$160 million in work at Port of Miami sets stage for cruise, shipping future
By Paola Iuspa
Port of Miami officials plan to spend $160 million in 2003 to continue infrastructure upgrades and enhance their competitive edge.
While most of the major construction began last year and will soon result in two new parking garages for $20 million and a cruise wharf expansion for $4 million, there is still a lot to do, said Trenae Floyd, the port's spokeswoman.
The 2003 expansion will consist of building two cruise terminals for $60 million, creating a new roadway system for $15 million, buying two cargo gantry cranes for $10 million, investing $35 million in cargo terminal and utility improvements and dredging the port's South Channel for $40 million.
While some work has already been completed, the seaport capital improvement project will total $247.3 million when complete - targeted for December 2004, Ms. Floyd said.
Some upgrades also will address security requirements called for in the Maritime Transportation Security Act signed into law in November by President Bush.
To strengthen security in the "international borders at America's seaports, the act authorized more security officers, screening equipment and the development of important security infrastructure at America's seaports," according to the web site of Sen. Fritz Hollings of South Carolina, who authored the bill.
The American Association of Port Authorities, representing more than 150 public port authorities in the US, Canada, the Caribbean and Latin America, considers the Port of Miami's expansion well-planned.
"The Port of Miami is doing an excellent job in keeping up pace with the passengers demand and the industry growth," said Lori Baer, the trade association's director of communications.
She said Miami's seaport seems to be effectively putting security in place needed to make passengers, port employees and cargo people safe.
She also lauded port officials for trying to boost business by becoming a port of call beginning in April to Norwegian Cruise Lines' Dawn cruise ship. The vessel will have weekly sailings from New York with a Florida and Caribbean itinerary, Ms. Floyd said.
"The ship will visit Miami mid-week and be Miami's first port-of-call vessel," she said.
Until April, Dawn will sail from Miami. While the port is home to Carnival Cruise Lines, Celebrity Cruises, Norwegian and Royal Caribbean International, it is not an active port of call, which could help maximize the use of the terminals when cruise ships are at sea.
"Becoming a port of call is a progressive thing to do," Ms. Baer said. "In this case, Miami becomes a destination. Passengers get out of the ship for few hours and go to Miami Beach, malls and restaurants.
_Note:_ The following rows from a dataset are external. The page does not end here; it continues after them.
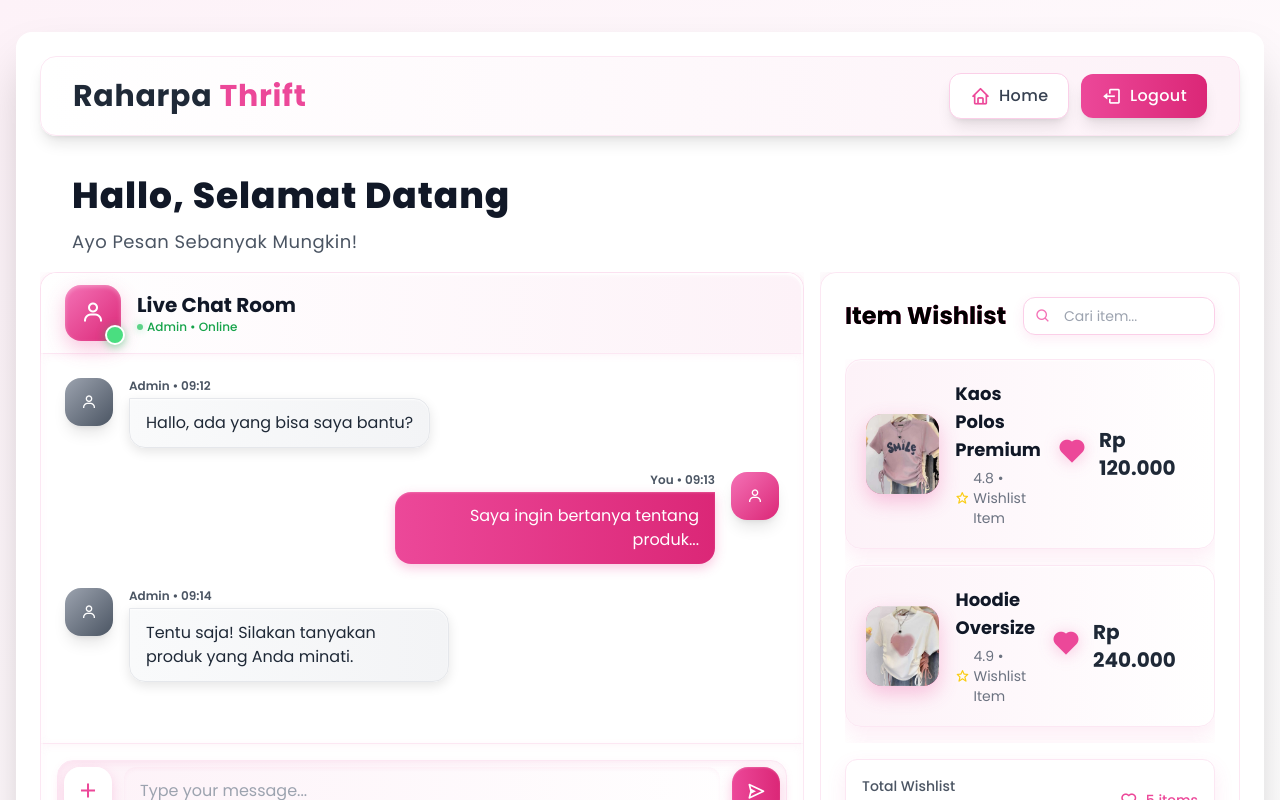
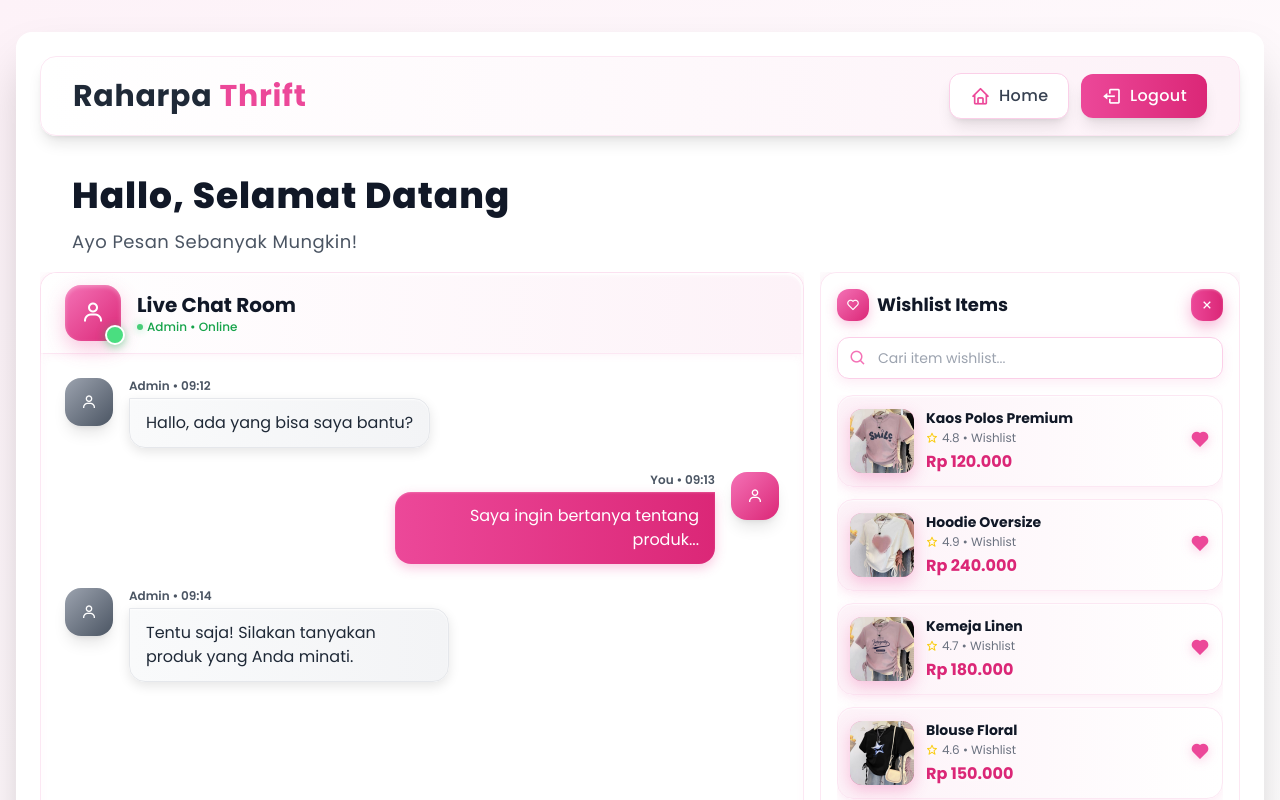
Before and after one commit to bangpii/RaharpaThrift, a React (Vite) app: page / in a window 1280 px wide. Shown: the top 800 px of the page. Built offline with nearby package versions, Linux system fonts and the light colour scheme.

Commit message:
first init 2

```diff
--- a/src/components/user/WishList.jsx
+++ b/src/components/user/WishList.jsx
@@ -50,62 +50,83 @@ const WishList = ({ onClose }) => {
     <div className="w-full h-full flex flex-col bg-white rounded-2xl border border-pink-100
                     shadow-[0_10px_30px_rgba(236,72,153,0.1),0_4px_12px_rgba(236,72,153,0.05),inset_0_1px_0_rgba(255,255,255,0.8)]
                     transform transition-all duration-500 hover:shadow-[0_20px_40px_rgba(236,72,153,0.15),0_8px_24px_rgba(236,72,153,0.1),inset_0_1px_0_rgba(255,255,255,0.9)]
-                    hover:-translate-y-1 relative p-6">
+                    hover:-translate-y-1 relative p-4 xs:p-6">
 
       {/* Efek 3D Border */}
       <div className="absolute inset-0 rounded-2xl border-2 border-white/50 pointer-events-none"></div>
 
-      {/* Header */}
-      <div className="flex items-center justify-between mb-6">
-        <h1 className="text-2xl font-bold text-black bg-gradient-to-r from-pink-500 to-pink-600 bg-clip-text text-transparent
-                      drop-shadow-[0_2px_4px_rgba(255,255,255,0.8)]">
-          <span className="text-black">Item Wishlist</span>
-        </h1>
+      {/* Header - Dirapikan untuk mobile */}
+      <div className="flex items-center justify-between mb-4 xs:mb-6">
+        <div className="flex items-center gap-2 xs:gap-3">
+          <div className="w-8 h-8 xs:w-10 xs:h-10 bg-gradient-to-br from-pink-400 to-pink-600 rounded-xl
+                         shadow-[0_4px_12px_rgba(236,72,153,0.3)] flex items-center justify-center">
+            <i className="bx bx-heart text-white text-sm xs:text-lg"></i>
+          </div>
+          <h1 className="text-lg xs:text-xl font-bold text-gray-900
+                        drop-shadow-[0_2px_4px_rgba(255,255,255,0.8)]">
+            Wishlist Items
+          </h1>
+        </div>
 
-        <div className="flex items-center gap-3">
-          {/* Search Input */}
-          <div className="relative">
+        <div className="flex items-center gap-2">
+          {/* Search Input - Diperkecil untuk mobile */}
+          <div className="relative hidden xs:block">
             <input
               type="text"
-              placeholder="Cari item..."
-              className="pl-10 pr-4 py-2 border border-pink-200 rounded-xl
+              placeholder="Cari..."
+              className="pl-8 pr-3 py-1.5 xs:py-2 border border-pink-200 rounded-xl
                          focus:outline-none focus:ring-2 focus:ring-pink-500 focus:border-transparent
-                         bg-white text-sm w-48
+                         bg-white text-xs xs:text-sm w-32 xs:w-40
                          shadow-[0_4px_12px_rgba(236,72,153,0.1),inset_0_2px_4px_rgba(255,255,255,0.8)]"
             />
-            <i className="bx bx-search absolute left-3 top-1/2 transform -translate-y-1/2 text-pink-400
+            <i className="bx bx-search absolute left-2 top-1/2 transform -translate-y-1/2 text-pink-400 text-sm
                          drop-shadow-[0_1px_2px_rgba(255,255,255,0.8)]"></i>
           </div>
 
-          {/* Close Button untuk Mobile */}
+          {/* Close Button */}
           <button
             onClick={onClose}
-            className="w-10 h-10 flex items-center justify-center rounded-xl
+            className="w-8 h-8 xs:w-10 xs:h-10 flex items-center justify-center rounded-xl
                        bg-gradient-to-r from-pink-500 to-pink-600 text-white
                        shadow-[0_6px_16px_rgba(236,72,153,0.4),inset_0_1px_2px_rgba(255,255,255,0.3)]
                        transform transition-all duration-300 hover:scale-110
-                       hover:shadow-[0_8px_24px_rgba(236,72,153,0.5),inset_0_1px_2px_rgba(255,255,255,0.4)] lg:hidden"
+                       hover:shadow-[0_8px_24px_rgba(236,72,153,0.5),inset_0_1px_2px_rgba(255,255,255,0.4)]"
           >
-            <i className="bx bx-x text-xl"></i>
+            <i className="bx bx-x text-base xs:text-xl"></i>
           </button>
         </div>
       </div>
 
-      {/* Wishlist Items Container - Scroll lebih tinggi untuk mobile */}
-      <div className="flex-1 overflow-y-auto mb-4 space-y-4 max-h-[75vh] lg:max-h-96
-                     scrollbar-hide">
+      {/* Search Input untuk Mobile - Tampil terpisah */}
+      <div className="relative mb-4 xs:hidden">
+        <input
+          type="text"
+          placeholder="Cari item wishlist..."
+          className="w-full pl-10 pr-4 py-2.5 border border-pink-200 rounded-xl
+                     focus:outline-none focus:ring-2 focus:ring-pink-500 focus:border-transparent
+                     bg-white text-sm
+                     shadow-[0_4px_12px_rgba(236,72,153,0.1),inset_0_2px_4px_rgba(255,255,255,0.8)]"
+        />
+        <i className="bx bx-search absolute left-3 top-1/2 transform -translate-y-1/2 text-pink-400 text-lg
+                     drop-shadow-[0_1px_2px_rgba(255,255,255,0.8)]"></i>
+      </div>
+
+      {/* Wishlist Items Container - Dirapikan untuk mobile */}
+      <div className="flex-1 overflow-y-auto mb-4 space-y-3 xs:space-y-4 max-h-[60vh] xs:max-h-[65vh]
+                     pink-scrollbar">
         {wishlistItems.map((item) => (
           <div
             key={item.id}
-            className="flex items-center gap-4 p-5 border border-pink-100 rounded-2xl
-                       shadow-[0_8px_20px_rgba(236,72,153,0.1),inset_0_1px_2px_rgba(255,255,255,0.8)]
-                       hover:shadow-[0_12px_28px_rgba(236,72,153,0.15),inset_0_1px_2px_rgba(255,255,255,0.9)]
+            className="flex items-center gap-3 xs:gap-4 p-3 xs:p-4 border border-pink-100 rounded-2xl
+                       shadow-[0_4px_12px_rgba(236,72,153,0.1),inset_0_1px_2px_rgba(255,255,255,0.8)]
+                       hover:shadow-[0_8px_20px_rgba(236,72,153,0.15),inset_0_1px_2px_rgba(255,255,255,0.9)]
                        transition-all duration-300 bg-gradient-to-r from-pink-50 to-white
-                       transform hover:-translate-y-1"
+                       transform hover:-translate-y-0.5"
           >
-            <div className="w-20 h-20 rounded-2xl bg-gradient-to-br from-pink-400 to-pink-600
-                           shadow-[0_8px_20px_rgba(236,72,153,0.3),inset_0_2px_4px_rgba(255,255,255,0.3)]
-                           flex items-center justify-center text-white text-3xl overflow-hidden">
+            {/* Gambar - Diperkecil tapi tetap jelas */}
+            <div className="w-16 h-16 xs:w-20 xs:h-20 rounded-xl bg-gradient-to-br from-pink-400 to-pink-600
+                           shadow-[0_6px_16px_rgba(236,72,153,0.3),inset_0_2px_4px_rgba(255,255,255,0.3)]
+                           flex items-center justify-center text-white overflow-hidden flex-shrink-0">
               <img
                 src={item.image}
                 alt={item.name}
@@ -113,24 +134,32 @@ const WishList = ({ onClose }) => {
               />
             </div>
 
-            <div className="flex-1">
-              <p className="text-lg font-bold text-gray-900
+            {/* Content - Layout lebih compact */}
+            <div className="flex-1 min-w-0">
+              <p className="text-sm xs:text-base font-bold text-gray-900 truncate
                            drop-shadow-[0_1px_2px_rgba(255,255,255,0.8)]">
                 {item.name}
               </p>
-              <p className="text-sm text-gray-500 mt-1 flex items-center gap-1">
-                <i className="bx bx-star text-yellow-400
+              <p className="text-xs xs:text-sm text-gray-500 mt-0.5 xs:mt-1 flex items-center gap-1">
+                <i className="bx bx-star text-yellow-400 text-xs xs:text-sm
                              drop-shadow-[0_1px_2px_rgba(255,255,255,0.8)]"></i>
-                {item.rating} • Wishlist Item
+                {item.rating} • Wishlist
+              </p>
+              {/* Price di mobile pindah ke samping */}
+              <p className="text-base xs:text-lg font-bold text-pink-600 mt-1 xs:mt-2
+                           drop-shadow-[0_1px_2px_rgba(255,255,255,0.8)] xs:hidden">
+                {item.price}
               </p>
             </div>
 
-            <div className="flex items-center gap-3">
-              <div className="text-3xl text-pink-500 transform hover:scale-110 transition-transform cursor-pointer
-                             drop-shadow-[0_2px_8px_rgba(236,72,153,0.3)]">
+            {/* Action & Price - Dirapikan */}
+            <div className="flex flex-col items-end gap-1 xs:gap-2">
+              <div className="text-xl xs:text-2xl text-pink-500 transform hover:scale-110 transition-transform cursor-pointer
+                             drop-shadow-[0_2px_6px_rgba(236,72,153,0.3)]">
                 <i className="bx bxs-heart"></i>
               </div>
-              <p className="text-xl font-bold text-gray-800
+              {/* Price di desktop */}
+              <p className="text-lg xs:text-xl font-bold text-gray-800 hidden xs:block
                            drop-shadow-[0_1px_2px_rgba(255,255,255,0.8)]">
                 {item.price}
               </p>
@@ -139,25 +168,25 @@ const WishList = ({ onClose }) => {
         ))}
       </div>
 
-      {/* Total Keseluruhan - Paling bawah */}
-      <div className="bg-white text-pink-500 rounded-xl p-4 mt-auto
-                     shadow-[0_8px_20px_rgba(236,72,153,0.1),inset_0_1px_2px_rgba(255,255,255,0.8)]
+      {/* Total Keseluruhan - Dirapikan untuk mobile */}
+      <div className="bg-white text-pink-500 rounded-xl p-3 xs:p-4 mt-auto
+                     shadow-[0_6px_16px_rgba(236,72,153,0.1),inset_0_1px_2px_rgba(255,255,255,0.8)]
                      border border-pink-100">
         <div className="flex items-center justify-between">
           <div>
-            <p className="text-sm text-gray-600 font-medium
+            <p className="text-xs xs:text-sm text-gray-600 font-medium
                          drop-shadow-[0_1px_2px_rgba(255,255,255,0.8)]">
               Total Wishlist
             </p>
-            <p className="text-lg font-bold text-pink-600
+            <p className="text-base xs:text-lg font-bold text-pink-600
                          drop-shadow-[0_1px_2px_rgba(255,255,255,0.8)]">
               Rp {totalKeseluruhan.toLocaleString('id-ID')}
             </p>
           </div>
           <div className="flex items-center gap-2 text-pink-500
                          drop-shadow-[0_1px_2px_rgba(255,255,255,0.8)]">
-            <i className="bx bx-heart text-lg"></i>
-            <span className="text-sm font-medium">{wishlistItems.length} items</span>
+            <i className="bx bx-heart text-base xs:text-lg"></i>
+            <span className="text-xs xs:text-sm font-medium">{wishlistItems.length} items</span>
           </div>
         </div>
       </div>
```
They get to see the city and decide if they would like to come back for vacation."
In year 2002, Miami had 18 home-ported cruise vessels with more than 3.6 million passengers, a new one-year record, Ms. Floyd said.
The port recently welcomed four new cruise ships: Brilliance of the Seas and Navigator of the Seas both of Royal Caribbean, Norwegian's Dawn and Celebrity's Mercury.
All these ships except the Mercury are newly built, she said.
The Port of Miami is expected to pass another milestone March 8 with the berthing of eight cruise vessels and about 18,880 boarding passengers in one day.
Miami is the homeport to three of Royal Caribbean's four Voyager Class vessels: Voyager of the Seas, Explorer of the Seas and Navigator of the Seas. Each weighs 142,000 tons and has a passenger capacity of 3,100.
"This is key," Ms. Floyd said, "because we are the only port to berth two of these vessels simultaneously every Saturday year-round. The third is in port on Sundays."
While some cruise lines are discovering new ports to call home, such as New Orleans, Houston, Mobile, AL, and Gulfport, MS., Miami is not considered to be losing ground to them, Ms. Baer said.
"The cruise ship industry is expanding," she said. "So cruise lines are looking to add new homeports for new vessels, not to shift existing ships around."